Recently I had the mission of creating all atendee badges for the NordicAPIs conference. It involved putting in information (name, company, twitter handle) of every attendee into an illustrator file. Not fun. I vaguely remembered having read about a way to input data into illustrator using XML, but I had never really used it.
Google pointed me to this tutorial by Cheryl Graham where she explained the basics, but I had problem after problem trying to convert my data to an XML format that Illustrator would understand. Since apparently I’m not the only one that has torn her hair out trying to make this work, I decided to write down what worked for me, so that others keep their full hairdos. I’ll assume you have your data in a format such as Excel or CSV (comma separated values), and we’ll use an illustrator script to turn it into XML for Illustrator to use.
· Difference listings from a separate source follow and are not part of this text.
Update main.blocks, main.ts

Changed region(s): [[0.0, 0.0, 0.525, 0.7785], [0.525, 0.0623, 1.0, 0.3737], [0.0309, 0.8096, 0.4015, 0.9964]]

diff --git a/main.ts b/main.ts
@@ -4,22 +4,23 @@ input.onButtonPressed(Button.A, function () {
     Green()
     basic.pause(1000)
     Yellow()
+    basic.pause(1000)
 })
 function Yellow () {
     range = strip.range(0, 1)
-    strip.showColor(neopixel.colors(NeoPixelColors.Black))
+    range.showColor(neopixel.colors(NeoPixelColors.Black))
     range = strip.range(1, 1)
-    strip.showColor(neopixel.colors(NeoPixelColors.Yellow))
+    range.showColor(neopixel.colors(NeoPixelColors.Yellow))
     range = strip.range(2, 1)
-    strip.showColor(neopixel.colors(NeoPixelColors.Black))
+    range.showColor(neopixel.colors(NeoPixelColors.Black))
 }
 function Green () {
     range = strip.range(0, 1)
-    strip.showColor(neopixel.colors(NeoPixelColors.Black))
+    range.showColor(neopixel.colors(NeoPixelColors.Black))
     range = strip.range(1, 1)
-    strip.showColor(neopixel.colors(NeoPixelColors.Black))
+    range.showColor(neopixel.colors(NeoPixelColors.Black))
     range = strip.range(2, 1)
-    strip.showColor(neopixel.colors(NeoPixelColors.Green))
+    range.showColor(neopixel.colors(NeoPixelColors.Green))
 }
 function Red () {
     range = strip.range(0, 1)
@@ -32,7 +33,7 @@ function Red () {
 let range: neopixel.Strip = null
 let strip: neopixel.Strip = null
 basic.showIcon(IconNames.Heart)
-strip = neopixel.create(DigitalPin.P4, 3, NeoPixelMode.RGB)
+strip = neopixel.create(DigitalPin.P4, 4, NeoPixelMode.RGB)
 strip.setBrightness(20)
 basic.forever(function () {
NordicAPIs is using EventBrite to manage their ticket sales, and you are able to easily export all attendee information from their site. I exported as a .csv file, though I suppose an .xls file would have done just as well. I opened it up in a spreadsheet editor (in my case Numbers, but Excel works too.). In there I cleaned up the data: I arranged the attendees alphabetically and I deleted all the columns that I did not need for the badges. It is important to leave the headings on each columns, as those will be the variable names for illustrator. Leave or add an extra column in the first place that will be the name of each data set. A data set is each individual group of variables associated with, in this case, one attendee. For example, if my data set is Name, Twittername, Company, I will add a column before Name with either simple numbers (1-120), or I will duplicate the Name column and rename the header to something like dataset. If you don’t do this, the first column will be used as the name of each dataset, and you won’t be able to use it as a variable.
When your data is formatted and sorted as you want it to be, export it as a CSV file.
There is now an improved script for importing variables from a csv file. You can find it here:
I’ll update instructions when time allows.
For the next step, you need to download an illustrator script called JET_VariablesFTROU (that’s Variables For The Rest OF Us). If you read “script” and your brain froze in panic thinking “But I’m not a programmer! I don’t know code!”, don’t worry. All we’re gonna do is find and replace one little thing and then illustrator will take care of the rest.
Unzip the file you downloaded and extract the .js file to any temporary location. Then open it up with your favorite code/text editor (notepad, textEdit, dreamweaver…). Look for line #3. It says:
var tabChar=" ";
Change it so it says
Now open up Illustrator. Create a new document. In it, make an empty text field. Open up your variables csv document in a text editor, select all the text and copy it. Paste it into the text field in your illustrator document. You should just have a list of comma separated values. Select the text field. Now go to File >Scripts>Other Script and find the JET_VariablesFTROU.js that you saved and edited. It will take a while to process the variables, meanwhile you will see another text field with changing text. When things stop changing, go to View>Variables. You should be able to see your variables and go through each dataset using the dropdown on top of the pallette. On the palette menu, you can select “Save Variable Library”, and then be able to use your data in your file.
Do you want to know how to set up a file to use the XML variables we just created? I’ll leave the explanation to Cheryl’s Tutorial.
Here is the full documentation of JET_VariablesFTROU